As you can see, the Government of Nepal and its partners are deeply committed to disaster risk reduction – and much has been accomplished -- but it’s not enough. Just as each day that passes without an earthquake is a gift, I fear that Nepal becomes more vulnerable each day as unsafe buildings rise throughout Kathmandu Valley. And when a big earthquake happens – and it will, the increasing risk profile means more people will suffer. We can and must do more to ensure the number of victims is minimized. In California, every child knows what to do when the ground starts shaking, but unfortunately, I don’t think the same is true for the children of Nepal. And disaster risk reduction does not mean only preparing for an earthquake.  Even with fires, more people need to know how to reduce their risks and prevent large-scale fires like the ones that devastated Siraha and Banke Districts earlier this month. Fuel efficient cook-stoves and better building practices might have made a difference in those communities. 

Each of you has the power to help shift the risk equation, so that your country becomes safer each day. As a consumer, you can patronize those businesses that adopt safe building practices and that support public awareness campaigns. For those of you who are home owners, you can ensure your homes are as safe as they can be. And for those of you who will build a house in the future, you can also ensure that it is built to be earthquake resistant. When it comes to safety remember that earthquakes don’t kill people but collapsing buildings and unsafe houses do.   I’ve been told that each year the building stock in Kathmandu Valley increases by 5% year.  Just think how different Kathmandu would be if all those new buildings adhered to building codes and were constructed in accordance with sound urban planning guidelines.  Within years we would have an ever-growing pool of new, earthquake safe buildings; I fear instead that too many new buildings are not compliant with building codes and are not built to be earthquake resistant; adding to the risks that all citizens face.  As citizens of Nepal you should encourage the government to not only keep up the excellent work they’re doing, but to broaden and deepen these efforts. I know there are many pressing issues facing Nepal at this time – but disaster risk reduction must be a priority.  This is not merely a question of allocating more money; it also means being smarter, more focused, and more strategic about where you place limited resources.  
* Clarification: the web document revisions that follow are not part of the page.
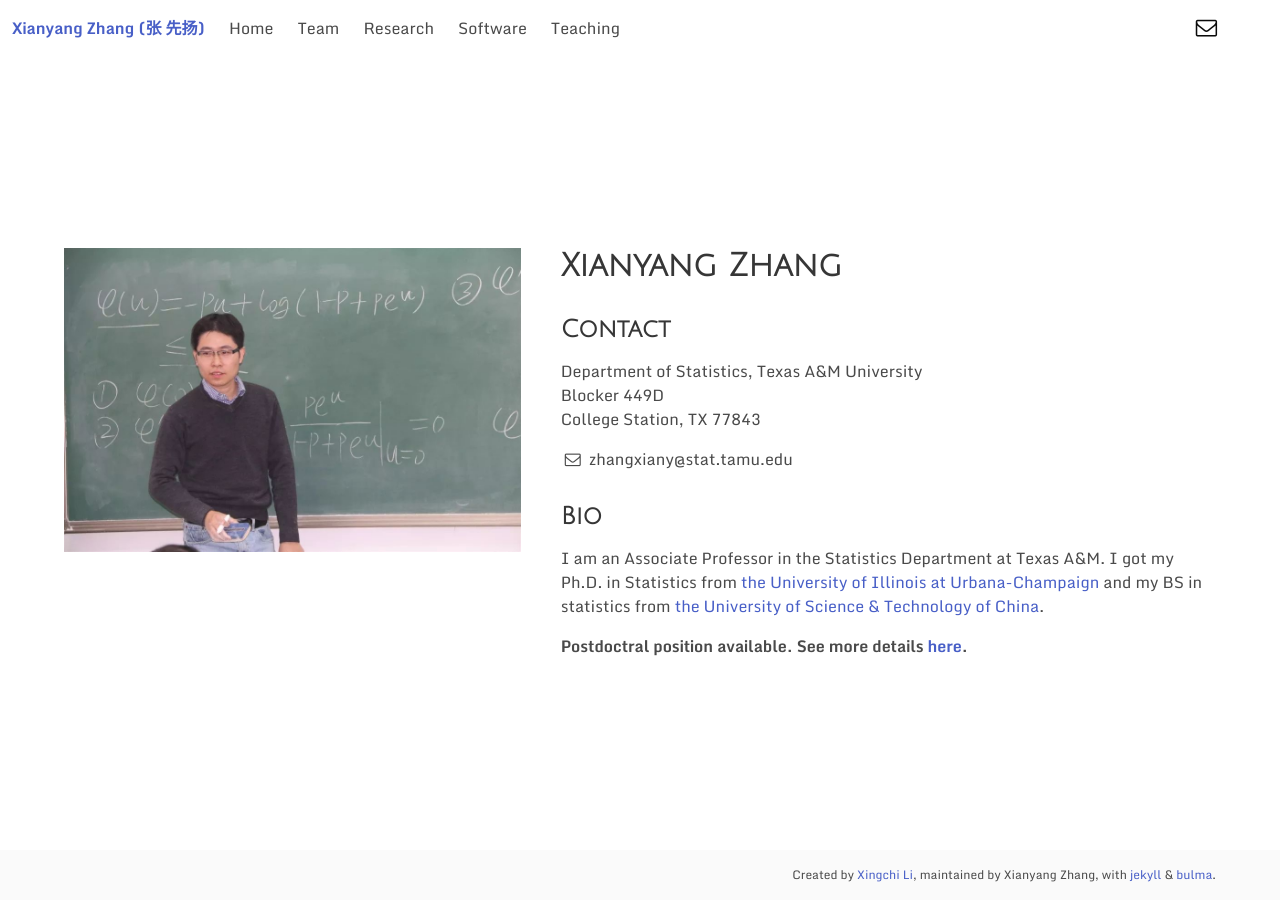
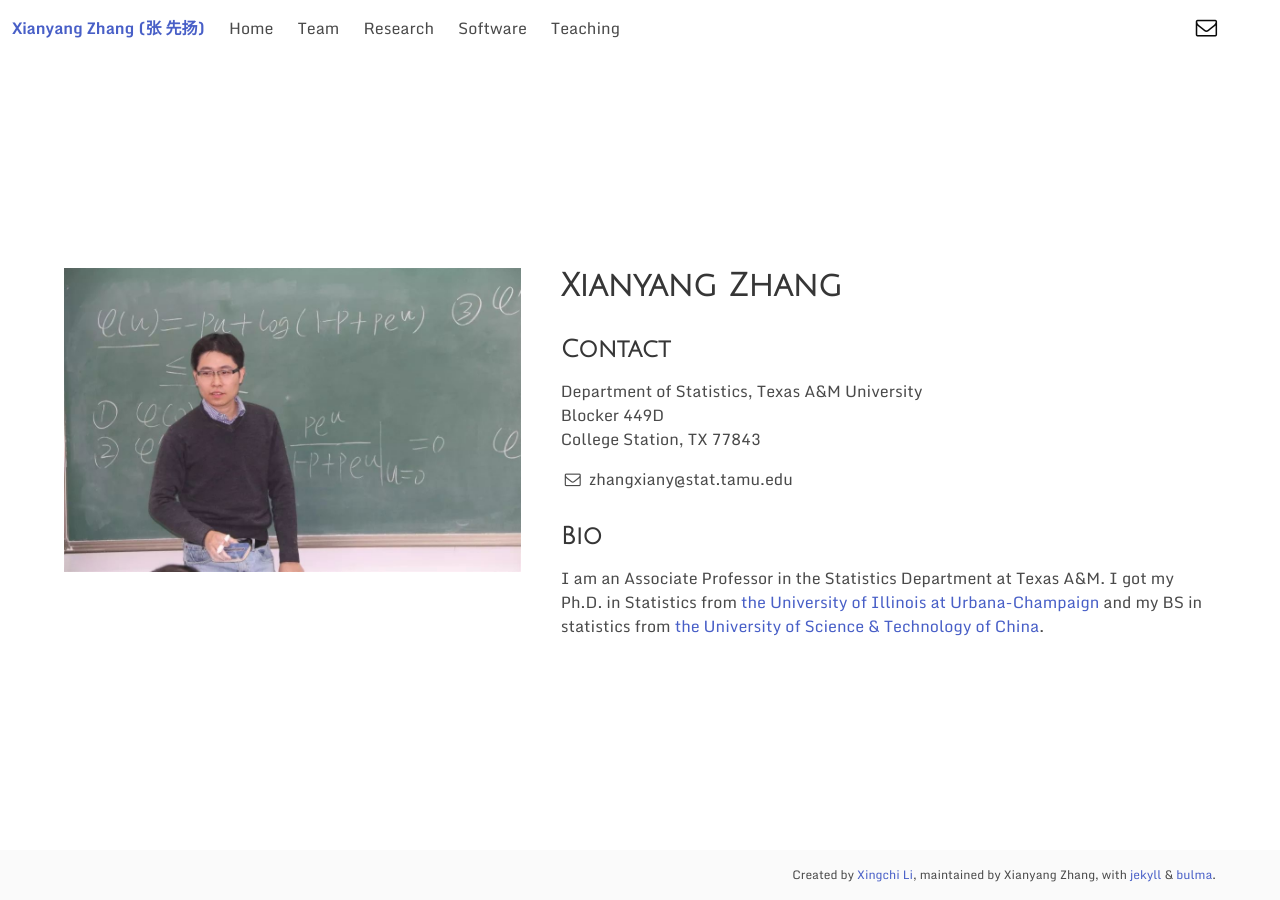
Before and after one commit to zhangxianyang11/zhangxiany-tamu.github.io, a Jekyll site: the page built from _pages/home.md, in a window 1280 px wide. Built offline with Jekyll 4.4.1, drawn with Linux system fonts in a browser that asks for light colours; a style sheet for code colours, icons or effects is not loaded.

Commit message:
Update home.md

```diff
--- a/_pages/home.md
+++ b/_pages/home.md
@@ -30,7 +30,6 @@ permalink: /
         <p>
           I am an Associate Professor in the Statistics Department at Texas A&M. I got my Ph.D. in Statistics from <a href="http://illinois.edu/">the University of Illinois at Urbana-Champaign</a> and my BS in statistics from <a href="http://en.ustc.edu.cn/">the University of Science & Technology of China</a>.
         </p>
-        <p><b>Postdoctral position available. See more details <a href="/opening">here</a>.</b></p>
       </div>
     </div>
   </div>
```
Passing the long-stalled Disaster Management Act that has bounced between the Cabinet and parliament for years could make a big difference in these efforts. Even in the absence of legislation, developing a supra-ministerial body on disasters could enhance coordination across all ministries—like many other regional countries like India and Pakistan have done.   Setting up the new directorate in the Nepal Army that focuses on DRR will be another important step in disaster management and, as I noted in February this year, the US Government will contribute over $2million to help train and equip these new disaster responders.
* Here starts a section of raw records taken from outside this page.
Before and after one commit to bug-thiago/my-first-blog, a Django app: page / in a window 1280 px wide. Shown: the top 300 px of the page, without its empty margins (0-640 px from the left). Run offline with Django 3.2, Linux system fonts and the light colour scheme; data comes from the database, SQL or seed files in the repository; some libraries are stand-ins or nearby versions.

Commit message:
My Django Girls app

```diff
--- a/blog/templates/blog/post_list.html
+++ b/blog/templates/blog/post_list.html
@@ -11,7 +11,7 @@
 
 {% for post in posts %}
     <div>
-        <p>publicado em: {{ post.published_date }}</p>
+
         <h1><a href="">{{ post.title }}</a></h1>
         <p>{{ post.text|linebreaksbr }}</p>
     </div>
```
As I close, I’d like to leave each of you with a challenge.  Pass on the knowledge you gain today about how to prepare and why it is important.  When it comes time for elections in Nepal, vote!  And when you vote, tell your elected leaders that preparing for an earthquake and other major disasters is important, important to you and important for the country.  One person can make a tremendous difference but it will take many families, many communities, many districts and many leaders to prepare Nepal. Be part of that effort.   

As John F. Kennedy once said, “There are risks and costs to a program of action, but they are far less than the long-range risks and costs of comfortable inaction.”  Today you are taking an important first step in the right direction.  Challenge yourselves, set high expectations and strive to make them a reality, and, although it may be hard, make that choice to forsake “comfortable inaction” for a program of action and commitment that can change your country and your lives. 

Thank you.